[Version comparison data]
┌──

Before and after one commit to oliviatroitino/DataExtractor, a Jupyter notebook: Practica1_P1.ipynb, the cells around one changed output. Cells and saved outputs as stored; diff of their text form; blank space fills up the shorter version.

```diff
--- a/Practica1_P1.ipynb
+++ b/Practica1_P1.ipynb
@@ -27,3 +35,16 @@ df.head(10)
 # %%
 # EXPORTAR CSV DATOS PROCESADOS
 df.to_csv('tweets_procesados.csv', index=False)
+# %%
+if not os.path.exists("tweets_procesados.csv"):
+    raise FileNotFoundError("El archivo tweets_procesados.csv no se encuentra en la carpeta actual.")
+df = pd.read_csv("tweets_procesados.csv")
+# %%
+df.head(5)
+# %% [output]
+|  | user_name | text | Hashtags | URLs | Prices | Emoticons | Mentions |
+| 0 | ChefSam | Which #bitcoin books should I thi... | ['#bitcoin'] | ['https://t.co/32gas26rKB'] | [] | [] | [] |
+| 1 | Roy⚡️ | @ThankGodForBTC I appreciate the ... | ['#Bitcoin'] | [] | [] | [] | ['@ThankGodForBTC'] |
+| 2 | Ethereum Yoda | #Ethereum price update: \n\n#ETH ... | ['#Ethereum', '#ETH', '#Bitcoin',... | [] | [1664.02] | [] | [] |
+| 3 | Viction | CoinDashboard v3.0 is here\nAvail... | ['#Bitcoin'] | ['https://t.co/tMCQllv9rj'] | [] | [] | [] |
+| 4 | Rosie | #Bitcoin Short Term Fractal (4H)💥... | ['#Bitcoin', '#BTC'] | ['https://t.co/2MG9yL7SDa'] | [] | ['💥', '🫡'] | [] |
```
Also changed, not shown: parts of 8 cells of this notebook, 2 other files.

└──

**Problem**
Exact output of every entry is required.

**Answer area**
Before and after one commit to oliviatroitino/DataExtractor, a Jupyter notebook: Practica1_P1.ipynb, the cells around one changed output. Cells and saved outputs as stored; diff of their text form; blank space fills up the shorter version.

```diff
--- a/Practica1_P1.ipynb
+++ b/Practica1_P1.ipynb
@@ -27,3 +35,16 @@ df.head(10)
 # %%
 # EXPORTAR CSV DATOS PROCESADOS
 df.to_csv('tweets_procesados.csv', index=False)
+# %%
+if not os.path.exists("tweets_procesados.csv"):
+    raise FileNotFoundError("El archivo tweets_procesados.csv no se encuentra en la carpeta actual.")
+df = pd.read_csv("tweets_procesados.csv")
+# %%
+df.head(5)
+# %% [output]
+|  | user_name | text | Hashtags | URLs | Prices | Emoticons | Mentions |
+| 0 | ChefSam | Which #bitcoin books should I thi... | ['#bitcoin'] | ['https://t.co/32gas26rKB'] | [] | [] | [] |
+| 1 | Roy⚡️ | @ThankGodForBTC I appreciate the ... | ['#Bitcoin'] | [] | [] | [] | ['@ThankGodForBTC'] |
+| 2 | Ethereum Yoda | #Ethereum price update: \n\n#ETH ... | ['#Ethereum', '#ETH', '#Bitcoin',... | [] | [1664.02] | [] | [] |
+| 3 | Viction | CoinDashboard v3.0 is here\nAvail... | ['#Bitcoin'] | ['https://t.co/tMCQllv9rj'] | [] | [] | [] |
+| 4 | Rosie | #Bitcoin Short Term Fractal (4H)💥... | ['#Bitcoin', '#BTC'] | ['https://t.co/2MG9yL7SDa'] | [] | ['💥', '🫡'] | [] |
```
Also changed, not shown: parts of 8 cells of this notebook, 2 other files.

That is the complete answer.